During his last year at St. Luke's Philip had to work hard. He was contented with life. He found it very comfortable to be heart-free and to have enough money for his needs. He had heard people speak contemptuously of money: he wondered if they had ever tried to do without it. He knew that the lack made a man petty, mean, grasping; it distorted his character and caused him to view the world from a vulgar angle; when you had to consider every penny, money became of grotesque importance: you needed a competency to rate it at its proper value. He lived a solitary life, seeing no one except the Athelnys, but he was not lonely; he busied himself with plans for the future, and sometimes he thought of the past. His recollection dwelt now and then on old friends, but he made no effort to see them. He would have liked to know what was become of Norah Nesbit; she was Norah something else now, but he could not remember the name of the man she was going to marry; he was glad to have known her: she was a good and a brave soul. One evening about half past eleven he saw Lawson, walking along Piccadilly; he was in evening clothes and might be supposed to be coming back from a theatre. Philip gave way to a sudden impulse and quickly turned down a side street. He had not seen him for two years and felt that he could not now take up again the interrupted friendship. He and Lawson had nothing more to say to one another. Philip was no longer interested in art; it seemed to him that he was able to enjoy beauty with greater force than when he was a boy; but art appeared to him unimportant. He was occupied with the forming of a pattern out of the manifold chaos of life, and the materials with which he worked seemed to make preoccupation with pigments and words very trivial. Lawson had served his turn.
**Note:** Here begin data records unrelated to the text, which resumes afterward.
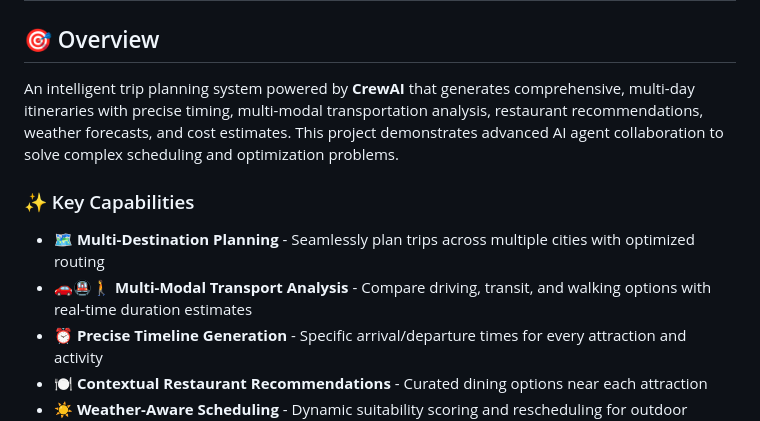
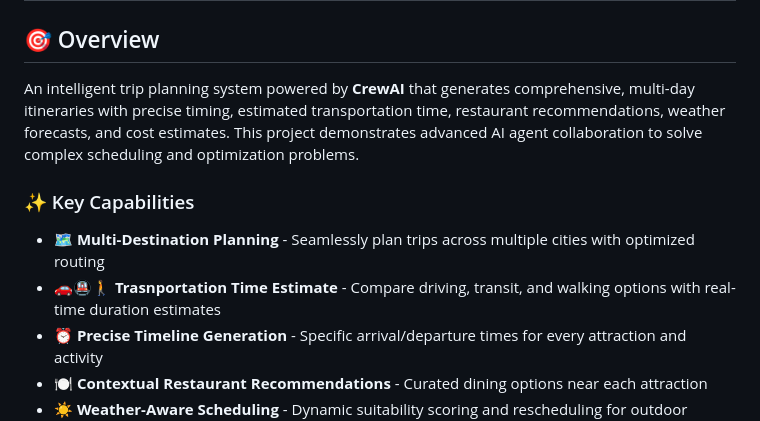
Before and after one commit to Xuwanshun/TripPlanner, a Markdown page: README.md, the part around the change. GitHub-like rendering.

```diff
--- a/README.md
+++ b/README.md
@@ -1,11 +1,11 @@
 # 🌍 AI Trip Planner - Multi-Agent Travel Orchestration
 
 ## 🎯 Overview
-An intelligent trip planning system powered by **CrewAI** that generates comprehensive, multi-day itineraries with precise timing, multi-modal transportation analysis, restaurant recommendations, weather forecasts, and cost estimates. This project demonstrates advanced AI agent collaboration to solve complex scheduling and optimization problems.
+An intelligent trip planning system powered by **CrewAI** that generates comprehensive, multi-day itineraries with precise timing, estimated transportation time, restaurant recommendations, weather forecasts, and cost estimates. This project demonstrates advanced AI agent collaboration to solve complex scheduling and optimization problems.
 
 ### ✨ Key Capabilities
 - 🗺️ **Multi-Destination Planning** - Seamlessly plan trips across multiple cities with optimized routing
-- 🚗🚇🚶 **Multi-Modal Transport Analysis** - Compare driving, transit, and walking options with real-time duration estimates
+- 🚗🚇🚶 **Trasnportation Time Estimate** - Compare driving, transit, and walking options with real-time duration estimates
 - ⏰ **Precise Timeline Generation** - Specific arrival/departure times for every attraction and activity
 - 🍽️ **Contextual Restaurant Recommendations** - Curated dining options near each attraction
 - ☀️ **Weather-Aware Scheduling** - Dynamic suitability scoring and rescheduling for outdoor activities
```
Philip's friendship with him had been a motive in the design he was elaborating: it was merely sentimental to ignore the fact that the painter was of no further interest to him.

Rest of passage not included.